Valerie Azlynn shines as Julia, the victim who turns out to be The Stranger’s psychotic soulmate. Alicia Leigh Willis plays Julia’s even-more-psychotic sister Jessica, who joins in on the bloodletting and captures Sam (Joel David Moore) who ends up caught in the middle of all this cat & mouse madness. The action is fast and, for the most part, suspenseful and the dialogue is spiced with double entendres. While both men are tied up at one point The Stranger tells Sam: “I’ve done things with these girls you wouldn’t believe.”
We’re hit right away with the film’s slick intro sequence, as newspaper articles, police files, victims’ online profiles, etc. fly through the screen and away from us at different depths. Overall, the immersive 3D is used to great effect and never as a distracting, in-your-face gimmick. Environmental shots using fog and raindrops utilize the 3D to its fullest. Director P.J. Pettiette serves us a variety of visuals: serene shots of tree branches and swamp water in the Bayou as Julia hides, then flying feathers from a torn pillow during a chaotic, bloody fight with the pair in bed.
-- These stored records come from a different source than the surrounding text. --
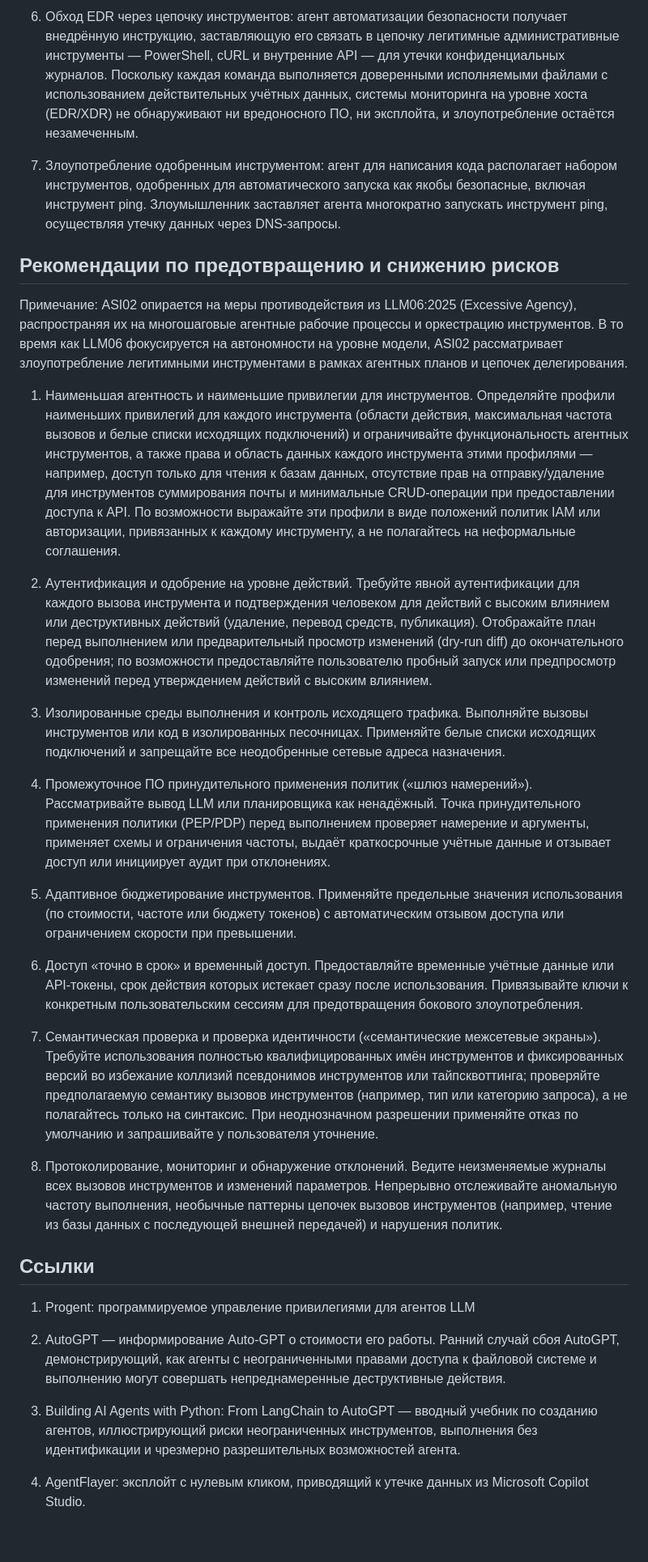
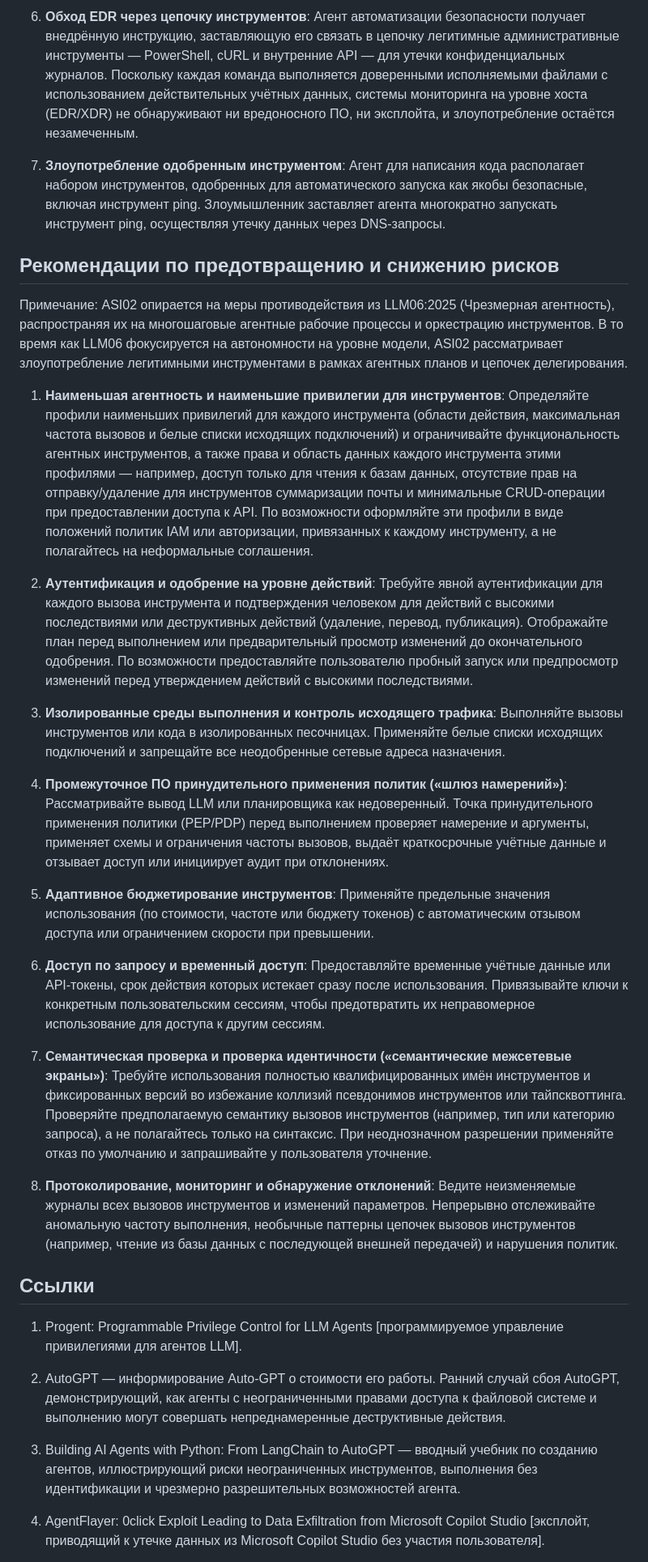
Before and after one commit to GenAI-Security-Project/translations, a Markdown page: owasp-top-10-for-agentic-applications-2026-12-6-1/ru-RU/ASI02_Tool_Misuse_and_Exploitation.md, the part around one of its changes. Shown at 81% size. Drawn GitHub-style; blank space fills up the shorter version.

```diff
--- a/owasp-top-10-for-agentic-applications-2026-12-6-1/ru-RU/ASI02_Tool_Misuse_and_Exploitation.md
+++ b/owasp-top-10-for-agentic-applications-2026-12-6-1/ru-RU/ASI02_Tool_Misuse_and_Exploitation.md
@@ -37,35 +37,35 @@
 
-6. Обход EDR через цепочку инструментов: агент автоматизации безопасности получает внедрённую инструкцию, заставляющую его связать в цепочку легитимные административные инструменты — PowerShell, cURL и внутренние API — для утечки конфиденциальных журналов. Поскольку каждая команда выполняется доверенными исполняемыми файлами с использованием действительных учётных данных, системы мониторинга на уровне хоста (EDR/XDR) не обнаруживают ни вредоносного ПО, ни эксплойта, и злоупотребление остаётся незамеченным.
+6. **Обход EDR через цепочку инструментов**: Агент автоматизации безопасности получает внедрённую инструкцию, заставляющую его связать в цепочку легитимные административные инструменты — PowerShell, cURL и внутренние API — для утечки конфиденциальных журналов. Поскольку каждая команда выполняется доверенными исполняемыми файлами с использованием действительных учётных данных, системы мониторинга на уровне хоста (EDR/XDR) не обнаруживают ни вредоносного ПО, ни эксплойта, и злоупотребление остаётся незамеченным.
 
-7. Злоупотребление одобренным инструментом: агент для написания кода располагает набором инструментов, одобренных для автоматического запуска как якобы безопасные, включая инструмент ping. Злоумышленник заставляет агента многократно запускать инструмент ping, осуществляя утечку данных через DNS-запросы.
+7. **Злоупотребление одобренным инструментом**: Агент для написания кода располагает набором инструментов, одобренных для автоматического запуска как якобы безопасные, включая инструмент ping. Злоумышленник заставляет агента многократно запускать инструмент ping, осуществляя утечку данных через DNS-запросы.
 
 ## Рекомендации по предотвращению и снижению рисков
 
-Примечание: ASI02 опирается на меры противодействия из LLM06:2025 (Excessive Agency), распространяя их на многошаговые агентные рабочие процессы и оркестрацию инструментов. В то время как LLM06 фокусируется на автономности на уровне модели, ASI02 рассматривает злоупотребление легитимными инструментами в рамках агентных планов и цепочек делегирования.
+Примечание: ASI02 опирается на меры противодействия из LLM06:2025 (Чрезмерная агентность), распространяя их на многошаговые агентные рабочие процессы и оркестрацию инструментов. В то время как LLM06 фокусируется на автономности на уровне модели, ASI02 рассматривает злоупотребление легитимными инструментами в рамках агентных планов и цепочек делегирования.
 
-1. Наименьшая агентность и наименьшие привилегии для инструментов. Определяйте профили наименьших привилегий для каждого инструмента (области действия, максимальная частота вызовов и белые списки исходящих подключений) и ограничивайте функциональность агентных инструментов, а также права и область данных каждого инструмента этими профилями — например, доступ только для чтения к базам данных, отсутствие прав на отправку/удаление для инструментов суммирования почты и минимальные CRUD-операции при предоставлении доступа к API. По возможности выражайте эти профили в виде положений политик IAM или авторизации, привязанных к каждому инструменту, а не полагайтесь на неформальные соглашения.
+1. **Наименьшая агентность и наименьшие привилегии для инструментов**: Определяйте профили наименьших привилегий для каждого инструмента (области действия, максимальная частота вызовов и белые списки исходящих подключений) и ограничивайте функциональность агентных инструментов, а также права и область данных каждого инструмента этими профилями — например, доступ только для чтения к базам данных, отсутствие прав на отправку/удаление для инструментов суммаризации почты и минимальные CRUD-операции при предоставлении доступа к API. По возможности оформляйте эти профили в виде положений политик IAM или авторизации, привязанных к каждому инструменту, а не полагайтесь на неформальные соглашения.
 
-2. Аутентификация и одобрение на уровне действий. Требуйте явной аутентификации для каждого вызова инструмента и подтверждения человеком для действий с высоким влиянием или деструктивных действий (удаление, перевод средств, публикация). Отображайте план перед выполнением или предварительный просмотр изменений (dry-run diff) до окончательного одобрения; по возможности предоставляйте пользователю пробный запуск или предпросмотр изменений перед утверждением действий с высоким влиянием.
+2. **Аутентификация и одобрение на уровне действий**: Требуйте явной аутентификации для каждого вызова инструмента и подтверждения человеком для действий с высокими последствиями или деструктивных действий (удаление, перевод, публикация). Отображайте план перед выполнением или предварительный просмотр изменений до окончательного одобрения. По возможности предоставляйте пользователю пробный запуск или предпросмотр изменений перед утверждением действий с высокими последствиями.
 
-3. Изолированные среды выполнения и контроль исходящего трафика. Выполняйте вызовы инструментов или код в изолированных песочницах. Применяйте белые списки исходящих подключений и запрещайте все неодобренные сетевые адреса назначения.
+3. **Изолированные среды выполнения и контроль исходящего трафика**: Выполняйте вызовы инструментов или кода в изолированных песочницах. Применяйте белые списки исходящих подключений и запрещайте все неодобренные сетевые адреса назначения.
 
-4. Промежуточное ПО принудительного применения политик («шлюз намерений»). Рассматривайте вывод LLM или планировщика как ненадёжный. Точка принудительного применения политики (PEP/PDP) перед выполнением проверяет намерение и аргументы, применяет схемы и ограничения частоты, выдаёт краткосрочные учётные данные и отзывает доступ или инициирует аудит при отклонениях.
+4. **Промежуточное ПО принудительного применения политик («шлюз намерений»)**: Рассматривайте вывод LLM или планировщика как недоверенный. Точка принудительного применения политики (PEP/PDP) перед выполнением проверяет намерение и аргументы, применяет схемы и ограничения частоты вызовов, выдаёт краткосрочные учётные данные и отзывает доступ или инициирует аудит при отклонениях.
 
-5. Адаптивное бюджетирование инструментов. Применяйте предельные значения использования (по стоимости, частоте или бюджету токенов) с автоматическим отзывом доступа или ограничением скорости при превышении.
+5. **Адаптивное бюджетирование инструментов**: Применяйте предельные значения использования (по стоимости, частоте или бюджету токенов) с автоматическим отзывом доступа или ограничением скорости при превышении.
 
-6. Доступ «точно в срок» и временный доступ. Предоставляйте временные учётные данные или API-токены, срок действия которых истекает сразу после использования. Привязывайте ключи к конкретным пользовательским сессиям для предотвращения бокового злоупотребления.
+6. **Доступ по запросу и временный доступ**: Предоставляйте временные учётные данные или API-токены, срок действия которых истекает сразу после использования. Привязывайте ключи к конкретным пользовательским сессиям, чтобы предотвратить их неправомерное использование для доступа к другим сессиям.
 
-7. Семантическая проверка и проверка идентичности («семантические межсетевые экраны»). Требуйте использования полностью квалифицированных имён инструментов и фиксированных версий во избежание коллизий псевдонимов инструментов или тайпсквоттинга; проверяйте предполагаемую семантику вызовов инструментов (например, тип или категорию запроса), а не полагайтесь только на синтаксис. При неоднозначном разрешении применяйте отказ по умолчанию и запрашивайте у пользователя уточнение.
+7. **Семантическая проверка и проверка идентичности («семантические межсетевые экраны»)**: Требуйте использования полностью квалифицированных имён инструментов и фиксированных версий во избежание коллизий псевдонимов инструментов или тайпсквоттинга. Проверяйте предполагаемую семантику вызовов инструментов (например, тип или категорию запроса), а не полагайтесь только на синтаксис. При неоднозначном разрешении применяйте отказ по умолчанию и запрашивайте у пользователя уточнение.
 
-8. Протоколирование, мониторинг и обнаружение отклонений. Ведите неизменяемые журналы всех вызовов инструментов и изменений параметров. Непрерывно отслеживайте аномальную частоту выполнения, необычные паттерны цепочек вызовов инструментов (например, чтение из базы данных с последующей внешней передачей) и нарушения политик.
+8. **Протоколирование, мониторинг и обнаружение отклонений**: Ведите неизменяемые журналы всех вызовов инструментов и изменений параметров. Непрерывно отслеживайте аномальную частоту выполнения, необычные паттерны цепочек вызовов инструментов (например, чтение из базы данных с последующей внешней передачей) и нарушения политик.
 
 ## Ссылки
 
-1. Progent: программируемое управление привилегиями для агентов LLM
+1. Progent: Programmable Privilege Control for LLM Agents [программируемое управление привилегиями для агентов LLM].
 
 2. AutoGPT — информирование Auto-GPT о стоимости его работы. Ранний случай сбоя AutoGPT, демонстрирующий, как агенты с неограниченными правами доступа к файловой системе и выполнению могут совершать непреднамеренные деструктивные действия.
 
 3. Building AI Agents with Python: From LangChain to AutoGPT — вводный учебник по созданию агентов, иллюстрирующий риски неограниченных инструментов, выполнения без идентификации и чрезмерно разрешительных возможностей агента.
 
-4. AgentFlayer: эксплойт с нулевым кликом, приводящий к утечке данных из Microsoft Copilot Studio.
+4. AgentFlayer: 0click Exploit Leading to Data Exfiltration from Microsoft Copilot Studio [эксплойт, приводящий к утечке данных из Microsoft Copilot Studio без участия пользователя].
 
```
Also changed, not shown: other parts of owasp-top-10-for-agentic-applications-2026-12-6-1/ru-RU/ASI02_Tool_Misuse_and_Exploitation.md (+16 -16 lines).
A drawback is that Julia X 3D tends to shift in tone, from plausible to over-the-top, and especially during a flashback which shows us the girls were sexually abused as children by their father. Might have been better left out then we’d be left wondering what turned these sisters into homicidal maniacs to begin with. Not knowing is always scarier!
Director PJ Pettiette best described Julia X 3D when he introduced the film at Screamfest: “It’s kind of like Saw meets Home Alone meets Mr. and Mrs. Smith”. Even though the action’s a bit cartoonish at times and the tone varies throughout, the film is still a bloody fun ride, especially in 3D!